Molecular and Cell Biology Laboratory
William R. Brody Chair
The central goal of our research is to elucidate mechanisms by which cells connect nutrient availability to cell growth and metabolism. Our work is focused on a highly conserved signal transduction pathway controlled by the AMP-activated protein kinase (AMPK) that, when deregulated, leads to cancer and metabolic disease. Activation of AMPK by the tumor-suppressor LKB1 under conditions of energy stress serves as a central switch that reprograms glucose and lipid metabolism and halts cell growth. LKB1, which encodes a serine/threonine kinase that is the cause of the inherited cancer disease Peutz-Jeghers syndrome, is also one of the most commonly mutated genes in lung cancer.

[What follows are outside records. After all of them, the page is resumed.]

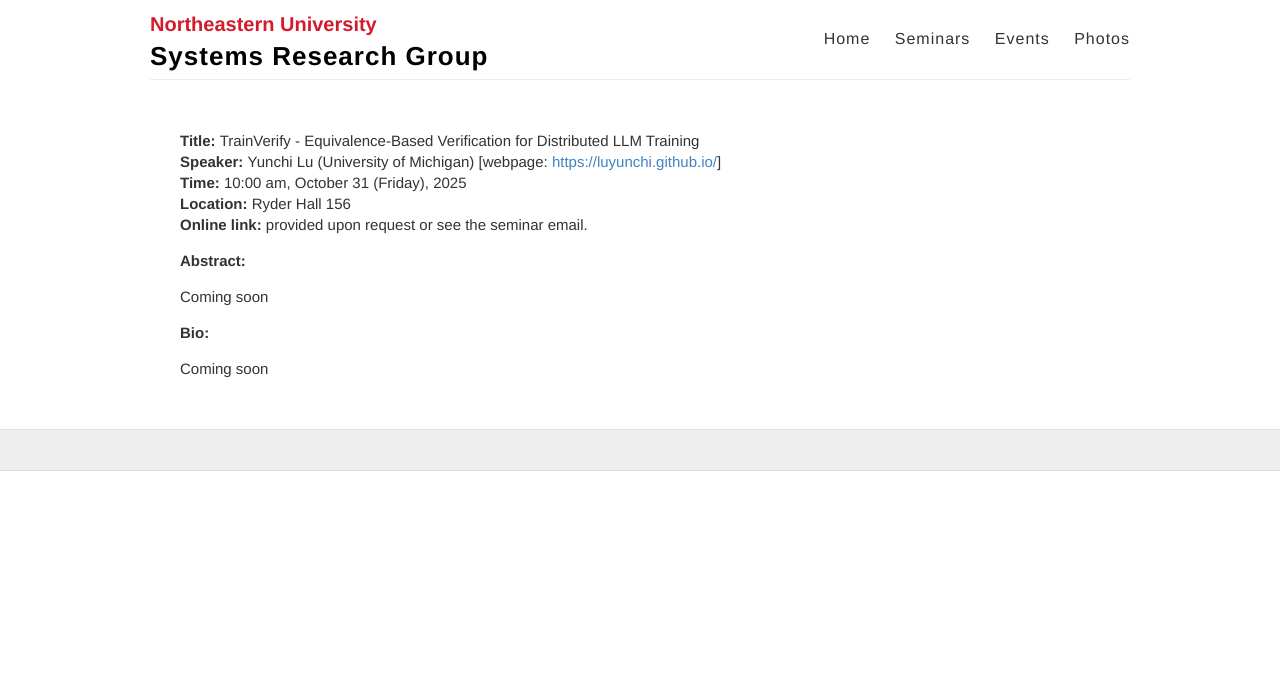
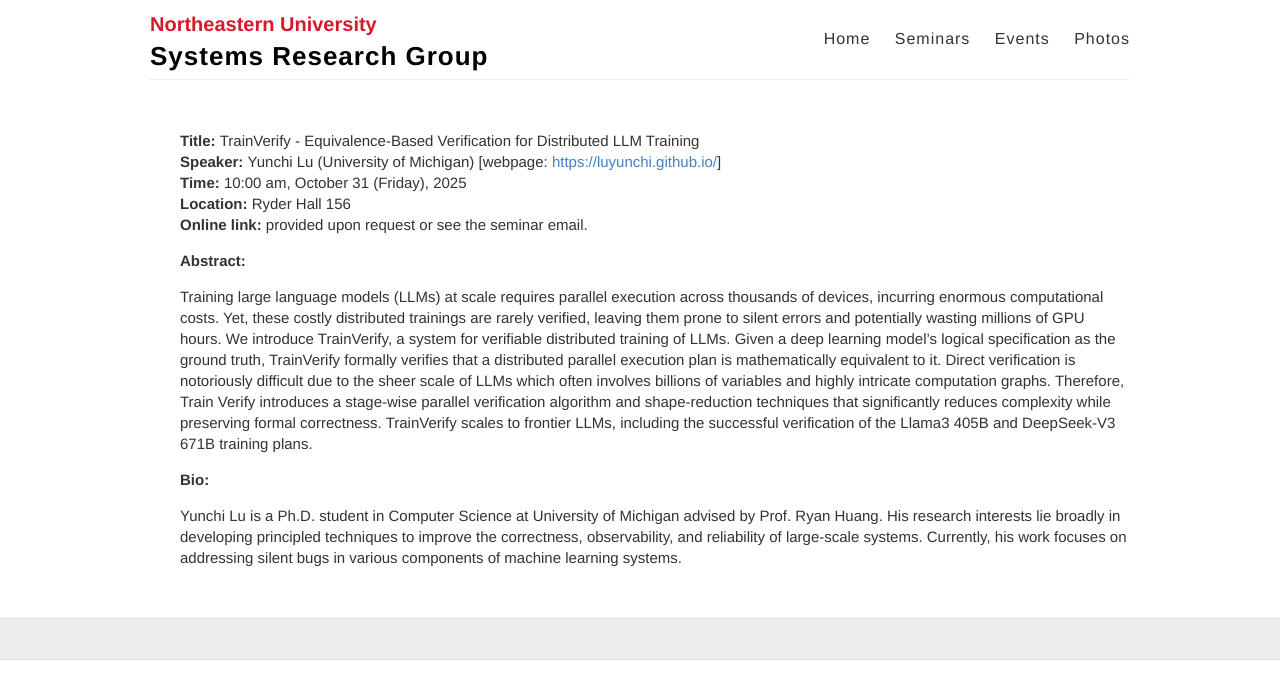
Before and after one commit to neu-srg/neu-srg.github.io, a Jekyll site: the page built from _seminars/2025-10-31-Yunchi-Lu.md, in a window 1280 px wide. Shown: the top 699 px of the page. Built offline with Jekyll 4.4.1, drawn with Linux system fonts in a browser that asks for light colours.

Commit message:
add abstract and bio for Yunchi Lu's seminar

```diff
--- a/_seminars/2025-10-31-Yunchi-Lu.md
+++ b/_seminars/2025-10-31-Yunchi-Lu.md
@@ -13,8 +13,9 @@ online: YES
 
 **Abstract:**
 
-Coming soon
+Training large language models (LLMs) at scale requires parallel execution across thousands of devices, incurring enormous computational costs. Yet, these costly distributed trainings are rarely verified, leaving them prone to silent errors and potentially wasting millions of GPU hours.
+We introduce TrainVerify, a system for verifiable distributed training of LLMs. Given a deep learning model’s logical specification as the ground truth, TrainVerify formally verifies that a distributed parallel execution plan is mathematically equivalent to it. Direct verification is notoriously difficult due to the sheer scale of LLMs which often involves billions of variables and highly intricate computation graphs. Therefore, Train Verify introduces a stage-wise parallel verification algorithm and shape-reduction techniques that significantly reduces complexity while preserving formal correctness. TrainVerify scales to frontier LLMs, including the successful verification of the Llama3 405B and DeepSeek-V3 671B training plans.
 
 **Bio:**
 
-Coming soon
+Yunchi Lu is a Ph.D. student in Computer Science at University of Michigan advised by Prof. Ryan Huang. His research interests lie broadly in developing principled techniques to improve the correctness, observability, and reliability of large-scale systems. Currently, his work focuses on addressing silent bugs in various components of machine learning systems.
```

Current efforts in our laboratory are aimed at further identifying the key components of the LKB1-AMPK signaling pathway that suppress tumorigenesis and metabolic disease, as well as decoding the circuits linking fundamental cell biological processes to physiology. We employ a variety of biochemical, cell-biological, and genetic mouse models to dissect these biological processes. The discovery of this ancient energy-sensing pathway has already led to fundamental insights into the mechanisms through which all eukaryotic organisms couple their growth to nutrient conditions and metabolism. A deeper understanding of the key components of this pathway connecting metabolism and cell growth will instruct us how to best exploit these endogenous mechanisms to combat specific forms of cancer and type 2 diabetes.
NOMIS Center for Immunobiology and Microbial Pathogenesis
The immune system undergoes profound changes with the increase of age. In old adults, a significant decline occurs in the immune system’s ability to respond to vaccination and to protect the host against infection. Regulatory T cell (Treg) is a subset of T lymphocytes that suppress excessive immune response and prevent autoimmune diseases. The number of regulatory T cells increases substantially during the aging process compared to other T cell sub-populations in humans and mice. The expansion of Tregs in old individual can amplify their immunosuppressive function, and lead to compromised immune response against infection and tumor. Currently, the signals that drive Treg expansion during aging are poorly understood. It is also not clear if Tregs from aged individual retain the same immune suppression capacity as Tregs from the young. We are currently studying the dynamics of the Treg population during aging and characterizing the molecular signatures of aged Treg cells. Through our studies, we hope to develop strategies to manipulate Tregs to fine-tune the immune system in aged setting to fight against infections and cancer.